The time has come for me to purchase a new harddrive. The 10GB HD I
currently have is split between 4 people and is not enough anymore.

I am planning on buying a 60GB or possibly 80GB HD. Money is not
dictating which size I buy; I'm just thinking about how much space will be used. My main question is how to divide a new HD. I've heard some partition a drive only for Windows and some partition drives for music, videos, etc.

I will be loading Win98 so I will have to use FAT32, correct?

My dad and I both have about 2 GB of music so should I make a partition for each of us to hold our music?

Where would be the best place to load programs? Is the Program Files
folder adequate or should programs be placed on another partition?

I am going to use the large drive for Windows and the smaller drive for Mandrake. Windows will be used probably 99% of the time so the large HD will need to be primary. If I load Mandrake on the secondary HD, how will I boot into it? Will there be a Lilo boot loader every time I boot the computer?

Assuming Windows is loaded on the primary HD and Mandrake is on the
secondary HD, will I be able to access music through Mandrake from the larger HD?

I have Norton Ghost and plan to copy the system once I get Windows
freshly installed. When is the best time to copy the system?

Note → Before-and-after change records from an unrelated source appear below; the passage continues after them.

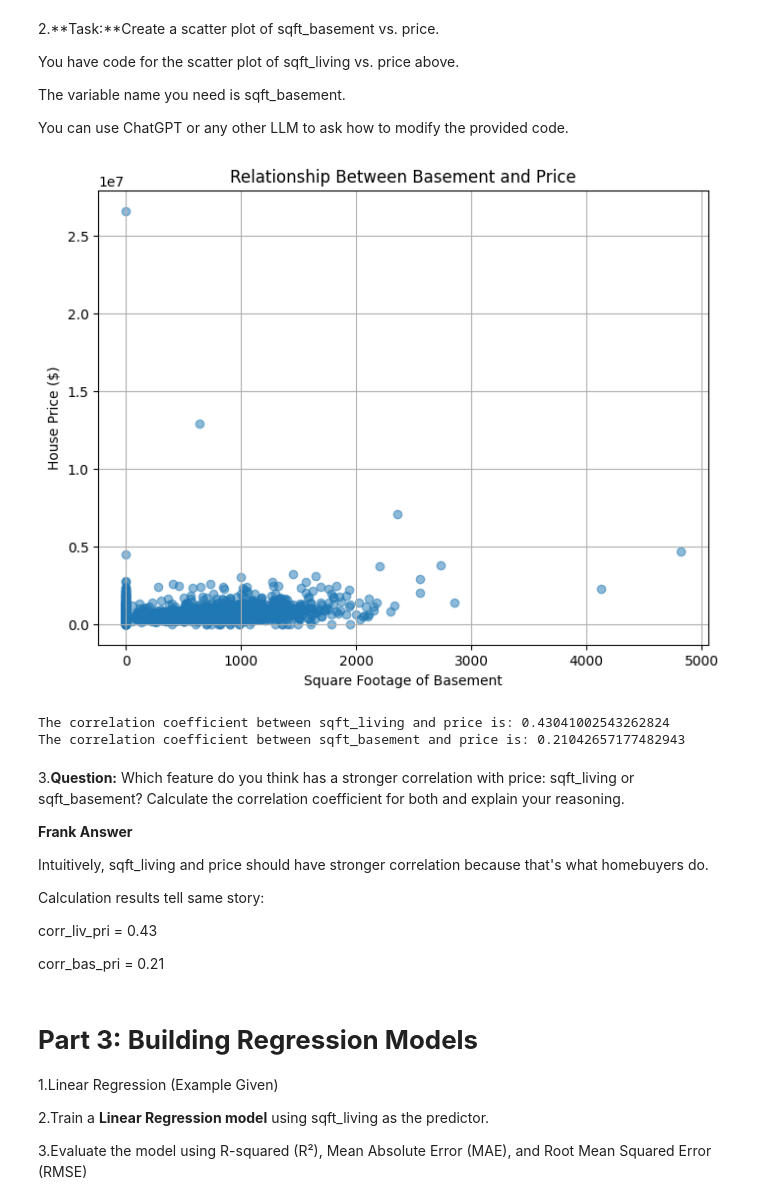
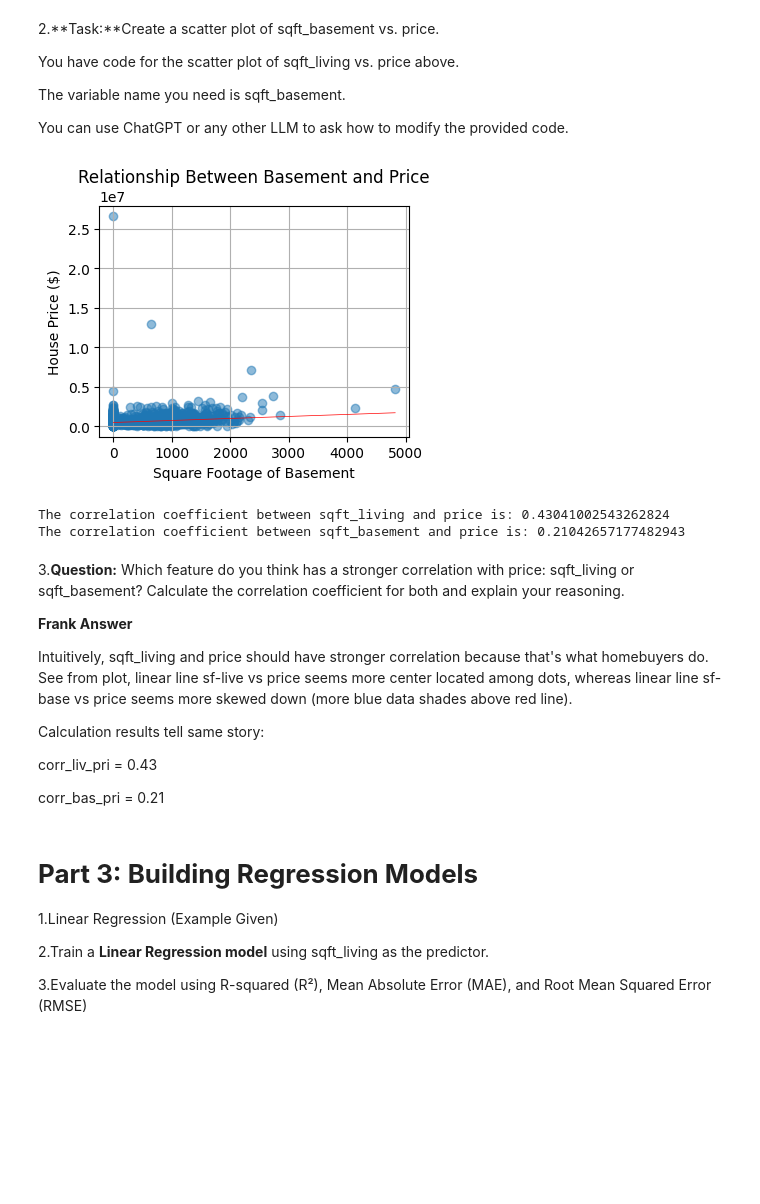
Before and after one commit to fengfrankgthb/BUS-41204, a Jupyter notebook: Problem Sets/PS1.ipynb, the cells around one changed output. Drawn from its saved outputs; the diff is of its cells as text; code cells hidden in the pictures; blank space fills up the shorter version.

```diff
--- a/Problem Sets/PS1.ipynb
+++ b/Problem Sets/PS1.ipynb
@@ -224 +260,28 @@ X_test_scaled = scaler.transform(X_test) # No fit() on test data to avoid leakag
+# %%
+# Extract the data
+x_lv = df["sqft_living"]
+x_ba = df["sqft_basement"]
+y_pr = df["price"]
+
+# Calculate the parameters of the sqft_living vs price linear regression line (slope and intercept)
+# np.polyfit(x_lv, y_pr, 1) fits a polynomial of degree 1 (a line)
+slope_lvpr, intercept_lvpr = np.polyfit(x_lv, y_pr, 1)
+
+# Generate y-values for the sqft_living vs price regression line
+# Create x-values spanning the range of the data
+x_lv_line = np.array([x_lv.min(), x_lv.max()])
+
+# Calculate the corresponding sqft_living vs price y-values using the line equation: y = mx + b
+y_lv_pr_line = slope_lvpr * x_lv_line + intercept_lvpr
+
+# Calculate the parameters of the sqft_basement vs price linear regression line (slope and intercept)
+# np.polyfit(x_ba, y_pr, 1) fits a polynomial of degree 1 (a line)
+slope_bapr, intercept_bapr = np.polyfit(x_ba, y_pr, 1)
+
+# Generate y-values for the sqft_basement vs price regression line
+# Create x-values spanning the range of the data
+x_ba_line = np.array([x_ba.min(), x_ba.max()])
+
+# Calculate the corresponding sqft_basement vs price y-values using the line equation: y = mx + b
+y_ba_pr_line = slope_bapr * x_ba_line + intercept_bapr
 # %%
@@ -241,15 +305,16 @@ The variable name you need is sqft_basement.
 You can use ChatGPT or any other LLM to ask how to modify the provided code.
 # %%
 # Insert code and plot here for Basement vs Price
-plt.figure(figsize=(8, 6))
+plt.figure(figsize=(4, 3))
 plt.scatter(df["sqft_basement"], df["price"], alpha=0.5)
+plt.plot(x_ba_line, y_ba_pr_line, color='red', linewidth=0.5, label=f'Linear Regression') # Added label and made line red
 plt.xlabel("Square Footage of Basement")
 plt.ylabel("House Price ($)")
 plt.title("Relationship Between Basement and Price")
 plt.grid(True)
 plt.show()
 # %% [output]
-[figure, old version]
+[figure, new version]
 # %%
 # Calculate the correlation coefficient between 'sqft_living' and 'price'
 corr_liv_pri = df['sqft_living'].corr(df['price'])
@@ -270,7 +335,7 @@ The correlation coefficient between sqft_basement and price is: 0.21042657177482
 
 **Frank Answer**
 
-Intuitively, sqft_living and price should have stronger correlation because that's what homebuyers do.
+Intuitively, sqft_living and price should have stronger correlation because that's what homebuyers do. See from plot, linear line sf-live vs price seems more center located among dots, whereas linear line sf-base vs price seems more skewed down (more blue data shades above red line).
 
 Calculation results tell same story:
 
```
Also changed, not shown: parts of 43 cells of this notebook.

Should I load all the updates and drivers first?


Thanks for any help anyone may have.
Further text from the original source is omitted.